- PROBLEM TO SOLVE
Hunt through the lines below for the string "origin" and copy each one that has it.

Itemized modification records
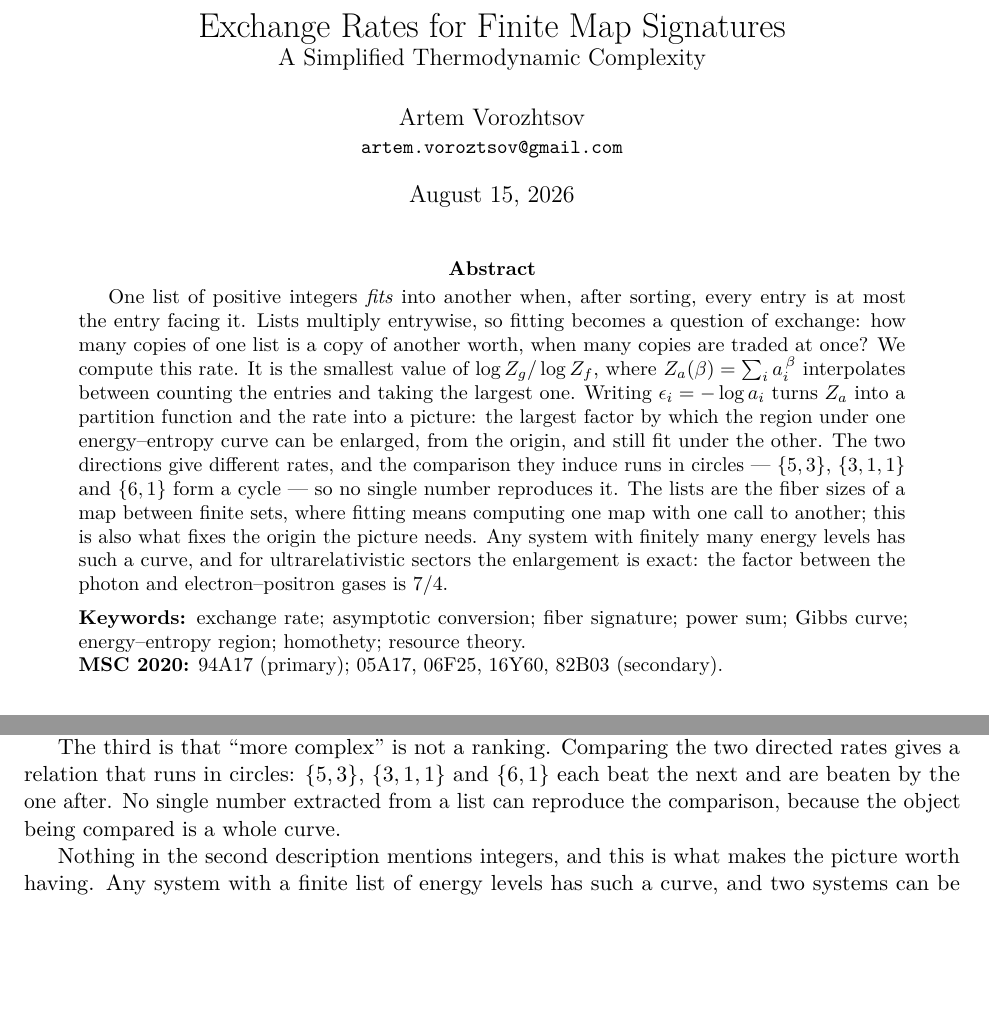
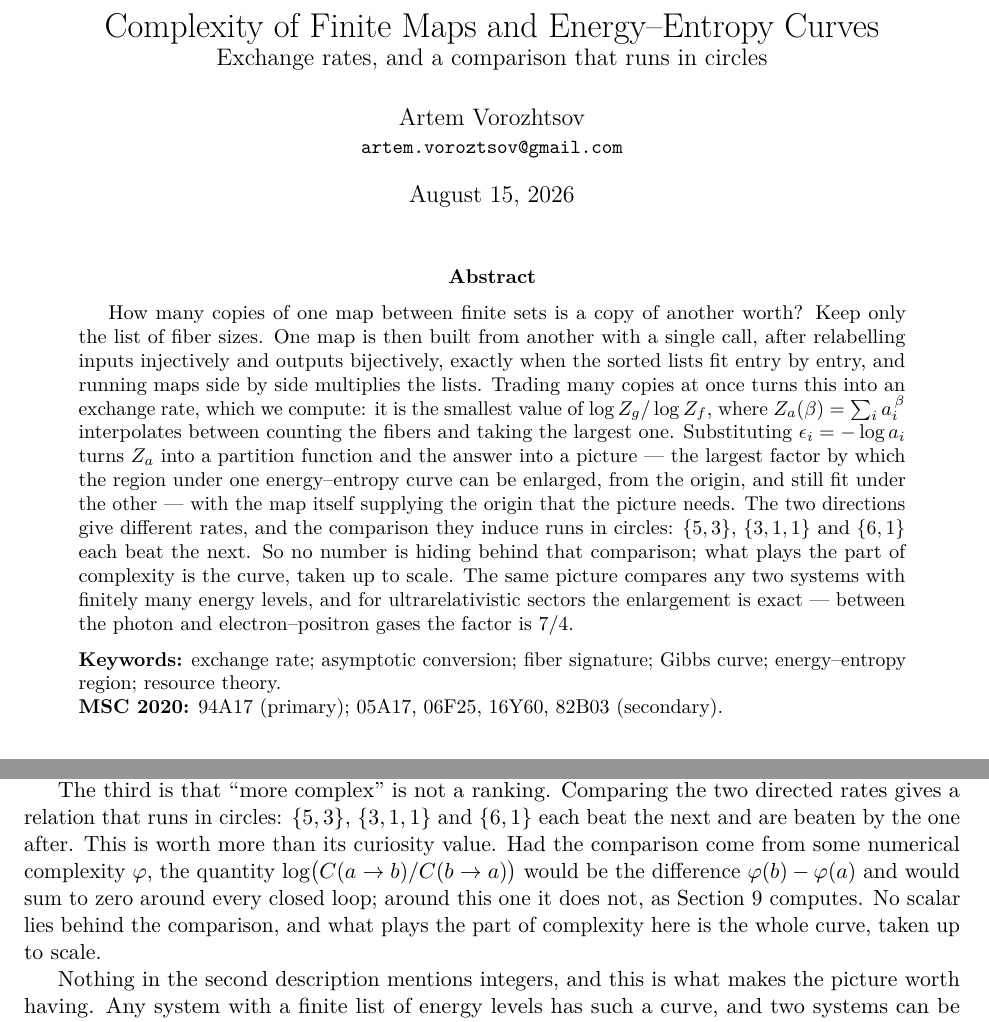
Before and after one commit to avorozhtsov/fn_complexity, a LaTeX paper (paper/main.tex): two parts of pages 1 and 2 of 29 before the commit and two parts of pages 1 and 2 of 30 after it, joined at a grey line, cut at the place of the change, the shorter picture padded with empty space. Compiled offline with pdfLaTeX.

Commit message:
Retitle the paper and align the abstract with it
Title becomes "Complexity of Finite Maps and Energy-Entropy Curves",
subtitle "Exchange rates, and a comparison that runs in circles".

The abstract now opens on the question and names finite maps first, as
the title does, and lands the cycle as the point rather than an aside.
The introduction says what the cycle means: were the comparison induced
by a numerical complexity, the log ratio of the two directed rates
would be a difference of that quantity and would sum to zero around a
closed loop, and it does not.

Drop "power sum" and "homothety" from the keywords.

Co-Authored-By: Claude Opus 5 <noreply@anthropic.com>

```diff
--- a/paper/main.tex
+++ b/paper/main.tex
@@ -21,14 +21,14 @@
 \newcommand{\sig}[1]{\left\{#1\right\}}
 \newcommand{\impl}{\preccurlyeq_{\mathrm{impl}}}
 
-\title{Exchange Rates for Finite Map Signatures\\
-\large A Simplified Thermodynamic Complexity}
+\title{Complexity of Finite Maps and Energy--Entropy Curves\\
+\large Exchange rates, and a comparison that runs in circles}
 \author{Artem Vorozhtsov\\
 \small\texttt{artem.voroztsov@gmail.com}}
 \date{\today}
 
 \hypersetup{
-  pdftitle={Exchange Rates for Finite Map Signatures},
+  pdftitle={Complexity of Finite Maps and Energy\textendash Entropy Curves},
   pdfauthor={Artem Vorozhtsov}
 }
 
@@ -36,29 +36,29 @@
 \maketitle
 
 \begin{abstract}
-One list of positive integers \emph{fits} into another when, after sorting,
-every entry is at most the entry facing it.  Lists multiply entrywise, so
-fitting becomes a question of exchange: how many copies of one list is a copy
-of another worth, when many copies are traded at once?  We compute this rate.
-It is the smallest value of \(\log Z_g/\log Z_f\), where
-\(Z_a(\beta)=\sum_ia_i^{\,\beta}\) interpolates between counting the entries
-and taking the largest one.  Writing \(\epsilon_i=-\log a_i\) turns \(Z_a\)
-into a partition function and the rate into a picture: the largest factor by
-which the region under one energy--entropy curve can be enlarged, from the
-origin, and still fit under the other.  The two directions give different
-rates, and the comparison they induce runs in circles --- \(\sig{5,3}\),
-\(\sig{3,1,1}\) and \(\sig{6,1}\) form a cycle --- so no single number
-reproduces it.  The lists are the fiber sizes of a map between finite sets,
-where fitting means computing one map with one call to another; this is also
-what fixes the origin the picture needs.  Any system with finitely many
-energy levels has such a curve, and for ultrarelativistic sectors the
-enlargement is exact: the factor between the photon and electron--positron
-gases is \(7/4\).
+How many copies of one map between finite sets is a copy of another worth?
+Keep only the list of fiber sizes.  One map is then built from another with a
+single call, after relabelling inputs injectively and outputs bijectively,
+exactly when the sorted lists fit entry by entry, and running maps side by
+side multiplies the lists.  Trading many copies at once turns this into an
+exchange rate, which we compute: it is the smallest value of
+\(\log Z_g/\log Z_f\), where \(Z_a(\beta)=\sum_ia_i^{\,\beta}\) interpolates
+between counting the fibers and taking the largest one.  Substituting
+\(\epsilon_i=-\log a_i\) turns \(Z_a\) into a partition function and the
+answer into a picture --- the largest factor by which the region under one
+energy--entropy curve can be enlarged, from the origin, and still fit under
+the other --- with the map itself supplying the origin that the picture
+needs.  The two directions give different rates, and the comparison they
+induce runs in circles: \(\sig{5,3}\), \(\sig{3,1,1}\) and \(\sig{6,1}\) each
+beat the next.  So no number is hiding behind that comparison; what plays the
+part of complexity is the curve, taken up to scale.  The same picture compares
+any two systems with finitely many energy levels, and for ultrarelativistic
+sectors the enlargement is exact --- between the photon and
+electron--positron gases the factor is \(7/4\).
 
 \medskip
 \noindent\textbf{Keywords:} exchange rate; asymptotic conversion; fiber
-signature; power sum; Gibbs curve; energy--entropy region; homothety;
-resource theory.
+signature; Gibbs curve; energy--entropy region; resource theory.
 
 \noindent\textbf{MSC 2020:} 94A17 (primary); 05A17, 06F25, 16Y60, 82B03 (secondary).
 \end{abstract}
@@ -151,8 +151,13 @@ supplied instead.
 The third is that ``more complex'' is not a ranking.  Comparing the two
 directed rates gives a relation that runs in circles: \(\sig{5,3}\),
 \(\sig{3,1,1}\) and \(\sig{6,1}\) each beat the next and are beaten by the
-one after.  No single number extracted from a list can reproduce the
-comparison, because the object being compared is a whole curve.
+one after.  This is worth more than its curiosity value.  Had the comparison
+come from some numerical complexity \(\varphi\), the quantity
+\(\log\bigl(C(a\to b)/C(b\to a)\bigr)\) would be the difference
+\(\varphi(b)-\varphi(a)\) and would sum to zero around every closed loop;
+around this one it does not, as Section~\ref{sec:analogy} computes.  No scalar
+lies behind the comparison, and what plays the part of complexity here is the
+whole curve, taken up to scale.
 
 Nothing in the second description mentions integers, and this is what makes
 the picture worth having.  Any system with a finite list of energy levels has
```
Also changed, not shown: paper/exchange_rates_finite_map_signatures.pdf, paper/main.tex (1 more changed lines).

- ANSWER SECTION
-origin, and still fit under the other.  The two directions give different
-what fixes the origin the picture needs.  Any system with finitely many
+energy--entropy curve can be enlarged, from the origin, and still fit under
+the other --- with the map itself supplying the origin that the picture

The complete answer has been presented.